Emily Speed is an artist based in Liverpool. www.emilyspeed.co.uk
CAVE will take place in Liverpool during the opening weekend of the 7th Liverpool Biennial this autumn.
February saw the inaugural OpenAIR: Effecting Change members forum take place at Firstsite, Colchester as well as State of the Arts, Arts Council England’s (ACE) annual conference, which had Artists’ Shaping the World’ as its theme. Emily Speed, Jack Hutchinson and Gillian Nicol give their views of these events.
With funding initially awarded in May 2010, the Skills for the Future training scheme from the Heritage Lottery Fund is offering paid training opportunities in museum and heritage settings across the UK.
October saw the debut of Sluice, a new art fair described by organisers artist Karl England and curator Ben Street as “an informal and accessible temporary platform for young galleries and project spaces to exhibit their artists’ work, gain exposure and encourage dialogue between artists, curators and audiences.”
Emily Speed reports from Abandon Normal Devices (AND) – ‘a call to arms inviting anarchists of the imagination to propose striking perspectives on normality’.
New high profile museums and galleries have opened across the UK, but how can they best contribute to the local arts and culture, asks Emily Speed.
In 2009 and selected by regional groups, twelve arts commissions worth £5.4 million were awarded for the London 2012 Cultural Olympiad. Emily Speed takes a look at how some of the Artists Taking the Lead projects are progressing around the halfway point between commission announcements and their presentation.
How do artists go about delivering a very large commission to deadline? Emily Speed interviewed Shauna Richardson about her Artist Taking the Lead Commission: The Lionheart Project.
A look at how two artists, Rosalie Schweiker and Binita Walia have created their own
workspaces and potential sources of income.
In March, artists got together to discuss and share their strategies for surviving the cuts without compromising practice, ethics or professionalism.

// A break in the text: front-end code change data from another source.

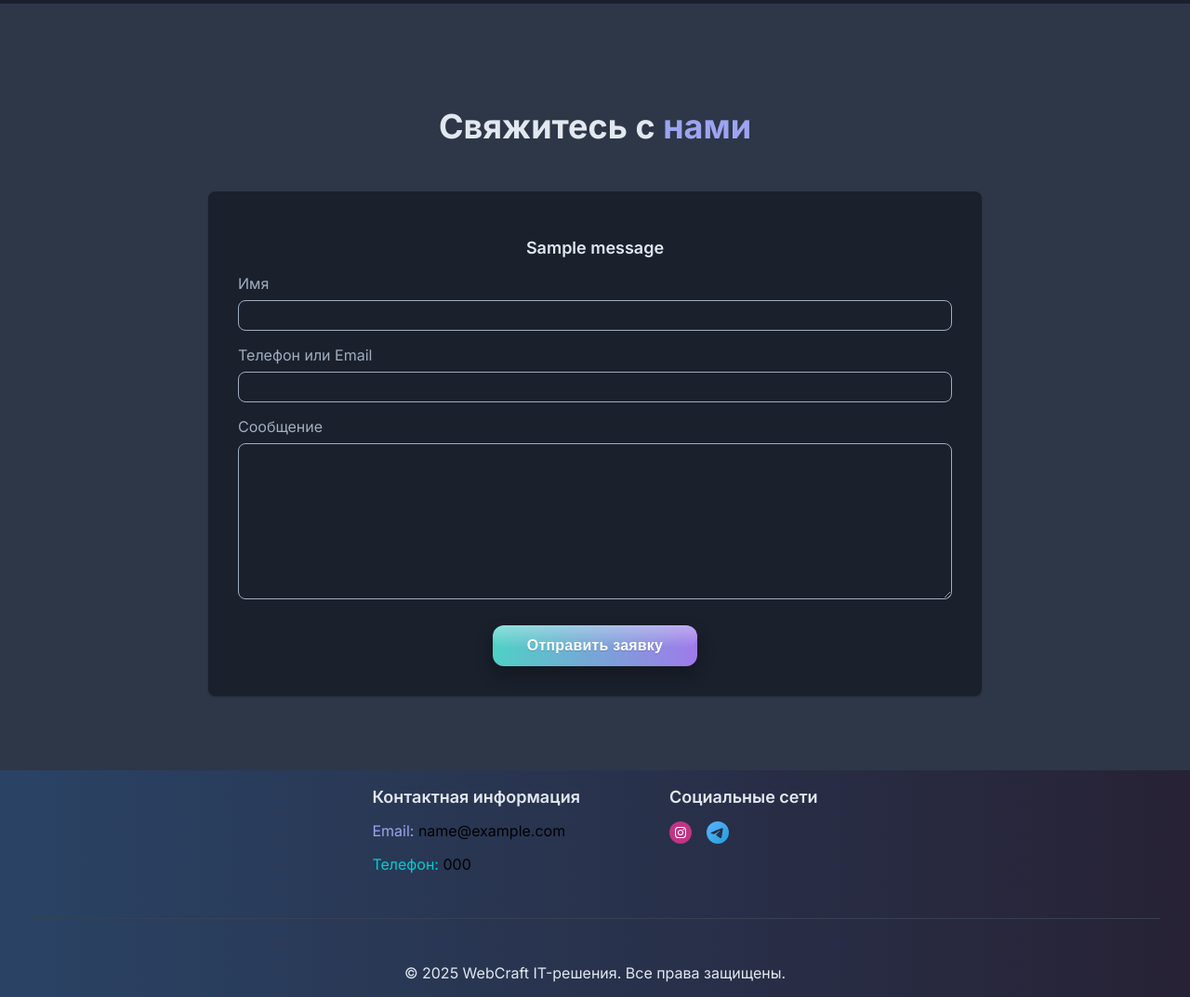
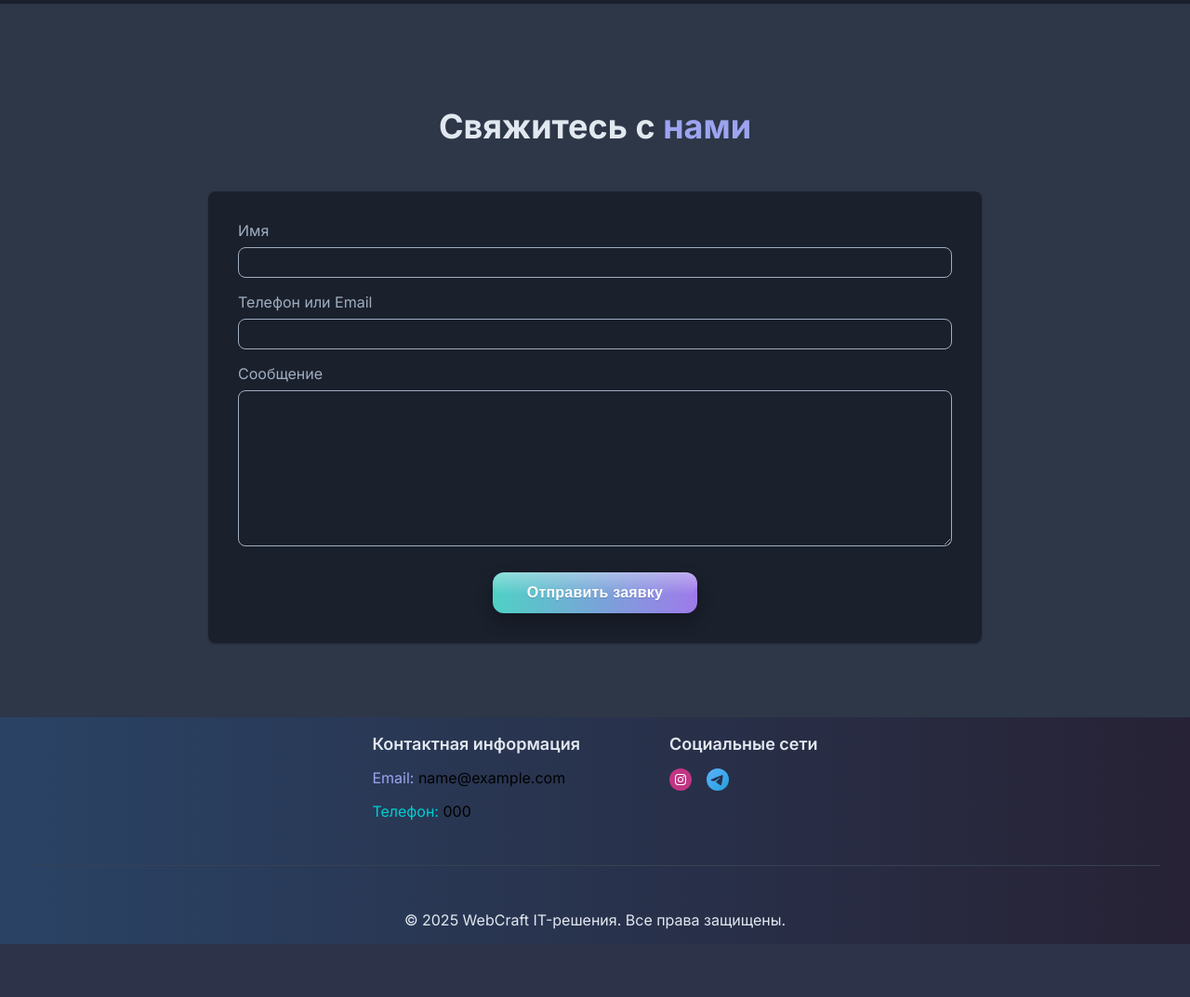
Before and after one commit to Xumpocmb/WebCraft, a Django app: page / in a window 1280 px wide. Shown: the part 3330-4403 px from the top of the page at 93% size. After the commit the page ends 4346 px from the top, so only its background shows below. Run offline with Django 5.2, Linux system fonts and the light colour scheme; tables that the repository leaves empty hold one stand-in row (values such as "Sample post"); one stand-in notice (Sample message) is shown.

Commit message:
fix(contact): handle Telegram error and remove duplicate success message
- Handle Telegram API errors by redirecting to home page instead of printing error
- Remove duplicate success message display in contacts template
- Clean up trailing newline in base template

```diff
--- a/app_home/views.py
+++ b/app_home/views.py
@@ -50,7 +50,7 @@ def home(request):
                     if response.status_code != 200:
                         print(f"Error sending Telegram message: {response.status_code} - {response.text}")
             except Exception as e:
-                print(f"Error sending Telegram message: {e}")
+                return redirect("home")
             messages.success(request, 'Ваша заявка успешно отправлена!')
             return redirect('home') # Redirect to the home page (or a success page)
         else:
--- a/templates/app_home/contacts.html
+++ b/templates/app_home/contacts.html
@@ -6,13 +6,6 @@
     </h2>
     <form method="post" class="bg-white p-8 rounded-lg shadow-sm fade-in">
       {% csrf_token %}
-      {% if messages %}
-      <div class="mb-4">
-        {% for message in messages %}
-        <p{% if message.tags %} class="{{ message.tags }} text-center text-lg font-semibold"{% endif %}>{{ message }}</p>
-        {% endfor %}
-      </div>
-      {% endif %}
       <div class="mb-4">
         <label for="{{ form.name.id_for_label }}" class="block text-gray-700 mb-2">Имя</label>
         {{ form.name }}
--- a/templates/base.html
+++ b/templates/base.html
@@ -101,5 +101,4 @@
   {% include 'footer.html' %}
 
 </body>
-
 </html>
```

Artists’ survival and growth is dependent on networking and professional interchange.
W.A.G.E. (Working Artists and the Greater Economy)